Violent attacks on the press continue

New York, July 14, 2005—The Committee to Protect Journalists is deeply concerned by a recent series of violent attacks on journalists in Bangladesh, including a gang assault on a reporter inside a local press club.

Rafiqul Islam, a correspondent for daily Amar Desh in the northwestern town of Rajshahi, was assaulted on July 6 by a group of men he identified to local reporters as activists of the ruling party’s student wing, Jatiyatabadi Chhatra Dal (JCD). As many as 10 attackers entered the Durgapur Press Club, where the journalist serves as president, at 10:30 a.m., according to local sources. The assailants also beat the club’s general secretary, Nurul Islam, when he tried to intervene. Rafiqul was hospitalized in Durgapur Health Center and suffered back pain and breathing problems, according to local sources.

The week before he was attacked, Rafiqul filed a complaint with local police about repeated threats from members of JCD, according to local news reports. The activists warned Rafiqul to be careful after he reported on alleged extortion by JCD cadres.

No arrests were immediately made in the July 6 attack, and Rafiqul told local sources that a JCD cadre went to the hospital to warn him against filing charges.

In the capital Dhaka the next day, at least nine photojournalists from national publications were injured, some of them seriously, while protesting the alleged mistreatment of their colleagues at the hands of National Security Intelligence (NSI) personnel earlier in the day. Two photographers of the daily Janakantha were brought into custody and physically abused in the early afternoon after one, Enamul Kabir, took pictures of the outside of the NSI facility, according to local reporters. When colleagues gathered in protest outside the offices, NSI officers beat them in full view of local police, one of the injured reporters told the Dhaka-based newspaper The Daily Star.

Journalists across Bangladesh protested the violence this week. “We want an end to attacks on journalists,” A.K.M. Mohsin, president of the Bangladesh Photo Journalists’ Association, told The Daily Star.

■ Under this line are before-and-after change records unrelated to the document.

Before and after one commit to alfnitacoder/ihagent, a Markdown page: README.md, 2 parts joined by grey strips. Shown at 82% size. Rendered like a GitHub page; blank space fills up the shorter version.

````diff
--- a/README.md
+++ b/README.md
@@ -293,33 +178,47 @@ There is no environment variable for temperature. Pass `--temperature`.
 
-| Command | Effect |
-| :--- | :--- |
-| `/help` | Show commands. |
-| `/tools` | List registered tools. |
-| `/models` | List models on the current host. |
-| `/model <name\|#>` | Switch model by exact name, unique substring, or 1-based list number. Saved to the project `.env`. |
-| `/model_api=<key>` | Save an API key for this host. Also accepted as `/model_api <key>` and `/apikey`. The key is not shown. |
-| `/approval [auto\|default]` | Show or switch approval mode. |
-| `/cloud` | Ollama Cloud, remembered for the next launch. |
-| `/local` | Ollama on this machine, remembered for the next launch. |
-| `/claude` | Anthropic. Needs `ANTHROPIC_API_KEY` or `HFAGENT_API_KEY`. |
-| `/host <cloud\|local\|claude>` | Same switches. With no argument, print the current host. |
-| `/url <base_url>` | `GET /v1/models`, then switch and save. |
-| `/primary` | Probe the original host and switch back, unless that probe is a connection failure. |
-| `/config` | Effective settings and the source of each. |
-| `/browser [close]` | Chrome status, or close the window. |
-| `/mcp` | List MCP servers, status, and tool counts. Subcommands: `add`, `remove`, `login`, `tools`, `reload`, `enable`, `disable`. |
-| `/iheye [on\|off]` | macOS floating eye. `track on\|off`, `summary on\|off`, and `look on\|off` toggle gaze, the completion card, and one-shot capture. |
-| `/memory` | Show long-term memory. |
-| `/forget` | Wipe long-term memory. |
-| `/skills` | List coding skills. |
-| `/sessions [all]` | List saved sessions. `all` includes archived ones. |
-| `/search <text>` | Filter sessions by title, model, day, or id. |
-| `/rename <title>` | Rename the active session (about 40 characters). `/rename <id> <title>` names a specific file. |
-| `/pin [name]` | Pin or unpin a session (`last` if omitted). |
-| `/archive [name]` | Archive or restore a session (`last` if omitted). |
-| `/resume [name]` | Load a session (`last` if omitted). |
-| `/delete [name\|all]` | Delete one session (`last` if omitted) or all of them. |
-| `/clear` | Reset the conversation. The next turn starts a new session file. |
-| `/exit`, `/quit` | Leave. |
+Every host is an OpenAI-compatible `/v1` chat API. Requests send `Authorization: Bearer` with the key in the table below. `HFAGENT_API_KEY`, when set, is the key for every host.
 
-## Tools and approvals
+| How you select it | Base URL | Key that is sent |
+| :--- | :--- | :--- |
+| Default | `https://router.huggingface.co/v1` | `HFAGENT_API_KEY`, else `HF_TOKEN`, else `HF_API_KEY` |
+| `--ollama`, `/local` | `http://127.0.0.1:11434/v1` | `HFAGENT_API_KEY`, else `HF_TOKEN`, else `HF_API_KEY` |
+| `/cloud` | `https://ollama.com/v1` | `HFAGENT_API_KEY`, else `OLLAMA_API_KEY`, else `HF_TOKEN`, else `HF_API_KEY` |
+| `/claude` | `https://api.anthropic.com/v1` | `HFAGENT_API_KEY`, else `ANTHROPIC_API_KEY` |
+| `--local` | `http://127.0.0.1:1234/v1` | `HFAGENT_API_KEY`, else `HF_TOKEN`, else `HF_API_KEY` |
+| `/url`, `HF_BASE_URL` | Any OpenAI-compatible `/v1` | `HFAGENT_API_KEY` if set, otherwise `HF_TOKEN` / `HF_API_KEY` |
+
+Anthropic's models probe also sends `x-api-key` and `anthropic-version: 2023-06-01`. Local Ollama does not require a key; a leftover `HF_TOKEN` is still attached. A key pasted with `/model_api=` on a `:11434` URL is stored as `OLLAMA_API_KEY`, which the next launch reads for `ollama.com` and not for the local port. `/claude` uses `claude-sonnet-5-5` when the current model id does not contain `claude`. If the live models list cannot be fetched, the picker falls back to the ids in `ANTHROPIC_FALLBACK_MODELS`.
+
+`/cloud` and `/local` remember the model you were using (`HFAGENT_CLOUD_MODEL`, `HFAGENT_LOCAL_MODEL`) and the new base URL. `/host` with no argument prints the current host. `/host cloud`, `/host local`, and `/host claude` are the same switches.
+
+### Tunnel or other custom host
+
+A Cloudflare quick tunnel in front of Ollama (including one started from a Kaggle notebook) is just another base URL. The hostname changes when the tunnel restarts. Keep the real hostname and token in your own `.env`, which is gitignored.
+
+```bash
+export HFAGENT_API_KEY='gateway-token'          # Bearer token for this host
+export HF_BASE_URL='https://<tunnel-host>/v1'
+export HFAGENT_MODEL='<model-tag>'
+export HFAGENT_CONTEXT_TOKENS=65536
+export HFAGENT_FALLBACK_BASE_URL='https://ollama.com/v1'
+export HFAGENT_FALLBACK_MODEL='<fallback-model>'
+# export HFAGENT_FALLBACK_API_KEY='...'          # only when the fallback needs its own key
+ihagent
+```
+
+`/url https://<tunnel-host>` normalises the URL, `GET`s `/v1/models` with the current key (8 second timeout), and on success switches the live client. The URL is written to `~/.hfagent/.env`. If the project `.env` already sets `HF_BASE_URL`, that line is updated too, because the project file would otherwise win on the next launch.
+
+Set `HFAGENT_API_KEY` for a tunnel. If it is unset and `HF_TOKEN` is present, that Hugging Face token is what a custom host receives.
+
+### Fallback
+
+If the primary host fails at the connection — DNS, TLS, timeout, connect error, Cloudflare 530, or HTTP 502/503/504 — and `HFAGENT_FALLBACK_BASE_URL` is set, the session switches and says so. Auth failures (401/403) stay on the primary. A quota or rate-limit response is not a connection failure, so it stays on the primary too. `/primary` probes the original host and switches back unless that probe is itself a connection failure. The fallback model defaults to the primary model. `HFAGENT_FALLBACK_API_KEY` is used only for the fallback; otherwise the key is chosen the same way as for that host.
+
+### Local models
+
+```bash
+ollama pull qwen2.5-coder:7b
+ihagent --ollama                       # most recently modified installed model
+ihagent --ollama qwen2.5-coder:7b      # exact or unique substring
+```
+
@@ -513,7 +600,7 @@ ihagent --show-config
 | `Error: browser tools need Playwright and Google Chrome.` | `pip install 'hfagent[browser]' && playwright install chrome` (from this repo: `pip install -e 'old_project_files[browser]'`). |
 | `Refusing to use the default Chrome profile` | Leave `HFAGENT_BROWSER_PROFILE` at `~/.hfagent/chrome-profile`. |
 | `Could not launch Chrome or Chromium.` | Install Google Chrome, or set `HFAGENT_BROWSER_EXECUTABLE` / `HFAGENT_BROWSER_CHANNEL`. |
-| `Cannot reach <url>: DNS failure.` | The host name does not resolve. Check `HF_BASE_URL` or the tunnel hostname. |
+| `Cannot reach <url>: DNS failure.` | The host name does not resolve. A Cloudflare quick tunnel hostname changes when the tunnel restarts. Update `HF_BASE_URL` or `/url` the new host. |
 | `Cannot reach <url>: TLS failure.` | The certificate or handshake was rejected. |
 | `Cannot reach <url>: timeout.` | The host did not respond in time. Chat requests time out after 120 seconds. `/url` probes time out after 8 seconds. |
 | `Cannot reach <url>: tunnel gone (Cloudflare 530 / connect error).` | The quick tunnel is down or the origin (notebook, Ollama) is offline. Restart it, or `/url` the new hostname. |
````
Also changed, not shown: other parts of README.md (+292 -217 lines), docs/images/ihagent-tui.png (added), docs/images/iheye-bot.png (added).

These two recent attacks follow weeks of threats and violence against Bangladeshi journalists. On June 28, four men identified as cadres of Jagrata Muslim Janata Bangladesh (JMJB), an outlawed Islamic militant group headed by Bangla Bhai, attacked Shafiqul Islam on his way to the Bagmara Press Club in Rajshahi, according to The Daily Star. Shafiqul is a Janakantha correspondent who had been helping other journalists report on the activities of the JMJB, according to local news reports.

Police later arrested Bangla Bhai follower Moshiur Rahman Peter in connection with the attack, The Daily Star reported on July 3. It is unclear whether he was charged with a crime.

On June 28, Janakantha reported threats against Nazneen Akhter, a reporter for the newspaper in Dhaka, after her coverage of JCD activities at a women’s college. Also on June 28, journalists at the regional offices of three national newspapers—Jugantor, Ittefaq and Prothom Alo—received death threats from a group of Jatiya Party cadres following a report on the visit of party chairman H.M. Ershad to Rangpur, according to local news reports. The next day, Jatiya Party activists burned copies of the three dailies in protest, according to The Daily Star

“Violence against the press is a major threat to the functioning of civil society in Bangladesh,” CPJ Executive Director Ann Cooper said. “Journalists should not have to risk physical attack by security officers or others just to report the news. We call on authorities to find and prosecute those responsible for these acts of violence”